windows and ceiling. Composite construction has enabled Boeing to make
windows 10% larger than the industry standard with an electro-chromic
dimming system that removes the need for blinds while not spoiling the
quality of the in-flight entertainment system. “The windows will
automatically dim like a pair of sunglasses,” Haas noted. Adding to the
ambience is a ceiling lighting system that replicates the sky.

The
final in-flight innovation will be cabin altitude. “There have been
some fascinating studies completed on cabin altitude,” Haas said.
“Thinner air affects the way you feel. But the big change comes at
6,000 feet. Airframe fatigue means cabins have been pressurized at
8,000 feet. But composites mean we can pressurize the 787 cabin for
6,000 feet. It will provide a more comfortable flight.”

Boeing
has three versions of the 787 family on the drawing board. The standard
787-8 will carry 223 passengers in a three-class configuration with a
range of 8,500 nautical miles (15,700 kilometres). The first flight is
expected by the summer of 2007, and the aircraft will enter service
with launch customer All Nippon Airways (ANA) of Japan in 2008. The
short-range 787-3 will transport 296 passengers in a twin-class
configuration with a range of 3,500 nautical miles (6,500 kilometres),
almost identical to a 757. Boeing is positioning the series 3 as an
A300 replacement and expects it to enter service by 2010.

The
final version, the 787- 9, represents a 20% stretch over the series 8
and will be able to carry 259 passengers in a three-class configuration
with a range of 8,300 nautical miles (15,400 kilometres), bringing the
aircraft within striking distance of the 777. Haas said the date for
entry into service is yet to be determined.

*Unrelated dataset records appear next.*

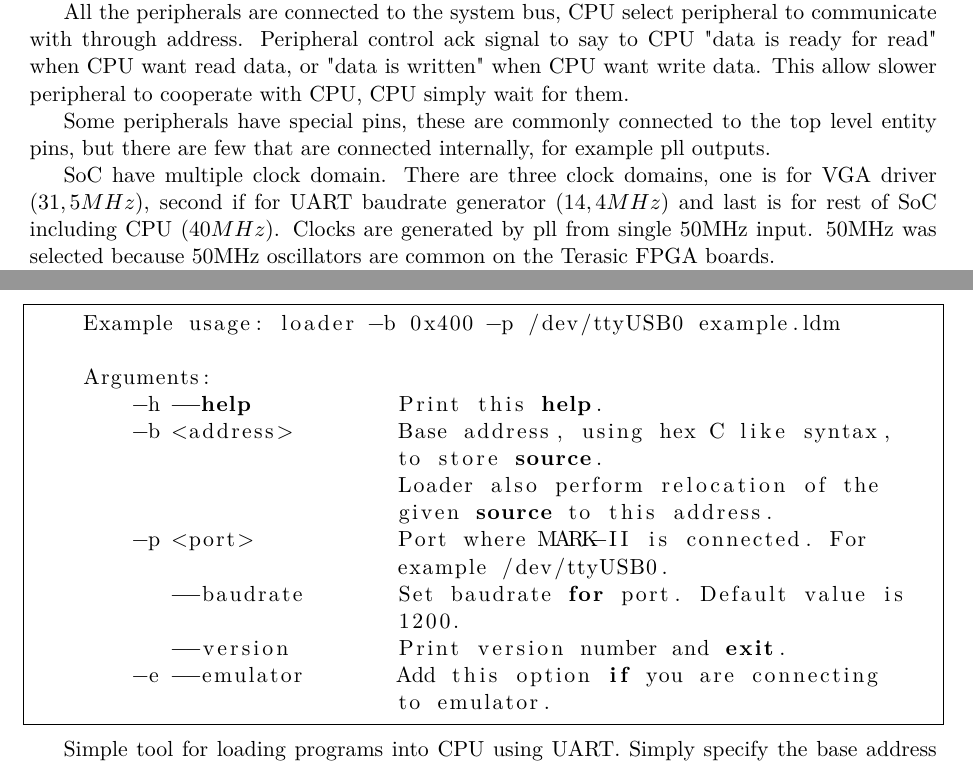
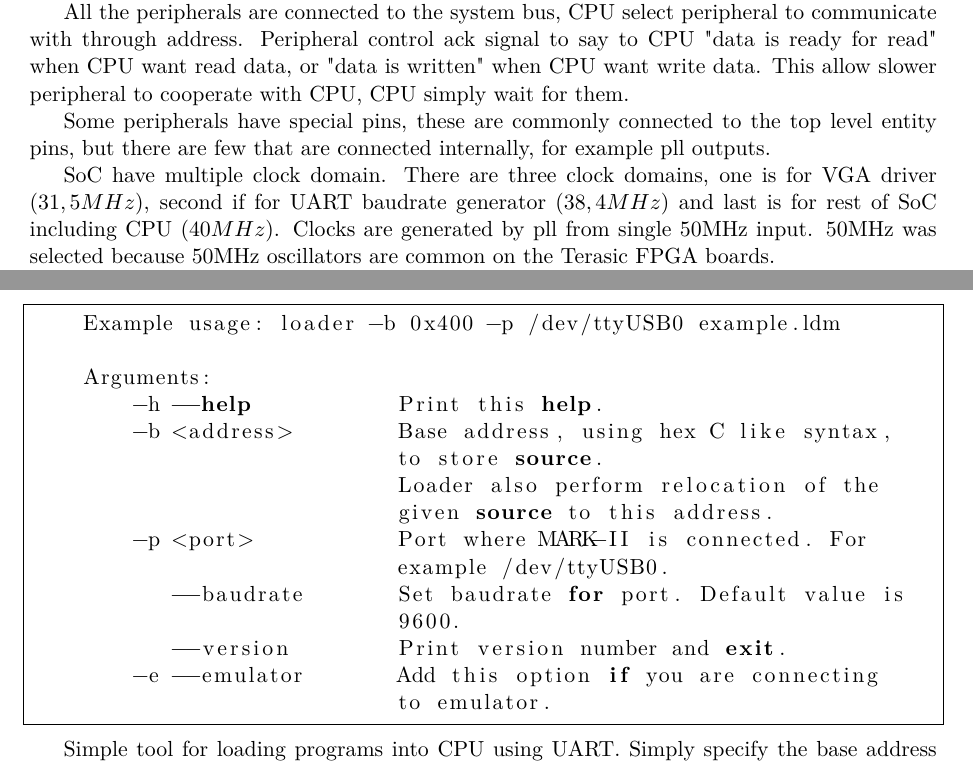
Before and after one commit to VladisM/MARK_II, a LaTeX document (doc/refman/main.tex, which reads doc/refman/tex/system_overview/system_overview.tex, doc/refman/tex/toolchain/usage.tex): two parts of pages 7 and 58 of 59, joined at a grey line, cut so that both start at the same text. Compiled offline with pdfLaTeX.

Commit message:
update informations in refman

```diff
--- a/doc/refman/tex/system_overview/system_overview.tex
+++ b/doc/refman/tex/system_overview/system_overview.tex
@@ -18,7 +18,7 @@ level entity pins, but there are few that are connected internally, for example
 pll outputs.
 
 SoC have multiple clock domain. There are three clock domains, one is for VGA
-driver ($31,5 MHz$), second if for UART baudrate generator ($14,4 MHz$) and
+driver ($31,5 MHz$), second if for UART baudrate generator ($38,4 MHz$) and
 last is for rest of SoC including CPU ($40 MHz$). Clocks are generated by pll
 from single 50MHz input. 50MHz was selected because 50MHz oscillators are
 common on the Terasic FPGA boards.
--- a/doc/refman/tex/toolchain/usage.tex
+++ b/doc/refman/tex/toolchain/usage.tex
@@ -104,7 +104,7 @@ Read compiled loadable module and translate it back to assembler source codes.
         -p <port>           Port where MARK-II is connected. For
                             example /dev/ttyUSB0.
            --baudrate       Set baudrate for port. Default value is
-                            1200.
+                            9600.
            --version        Print version number and exit.
         -e --emulator       Add this option if you are connecting
                             to emulator.
```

Interestingly, there
is no light between Boeing and Airbus over the size of the 250/300-seat
market over the next 20 years. “We expect that 21% of orders will be
for twin-aisle 777/787 type aircraft. You are looking at 3,500
airplanes in this category,” Haas noted, with approximately 500 being
in the 3 series. Airbus agrees with the numbers and confidently
predicts that 50% of the market will be snapped up by both versions of
the A350, which is not expected to enter service until 2010.

Perhaps.
But for now the advantage goes to Boeing both in time and order book.
The company recently inked its first homegrown order: Continental
Airlines purchased 10 of the 8 series with first deliveries to begin in
2009. “The [787] is simply a game changer,” said Gordon Bethune,
Continental’s chairman and CEO. As the US airline industry rebounds,
Haas expects several more domestic orders, although the next large
North American prize could be Air Canada, a predominately Airbus
customer that is looking for a replacement aircraft for its fleet of
767s.

It is possible that Boeing could have 500 aircraft on
order by the time the 787 begins its test program. The company has
already hit the 50% mark, with 92 aircraft scheduled for delivery
between 2008 and 2009. Enough to regain the coveted number one spot for
aircraft deliveries? Boeing is not saying. What it will claim, however,
is that the 787 order book represents the most diverse for a new
airplane, with pages that include discount and leisure airlines as well
as the legacy carriers.

As for the contention that the 787 is
enough to knock the A380 off its stride? “We’re not calling it a
hubbuster,” Haas pointed out. “There will still be a tendency by some
of our customers to rely on hubs. What we are doing is giving them a
choice.”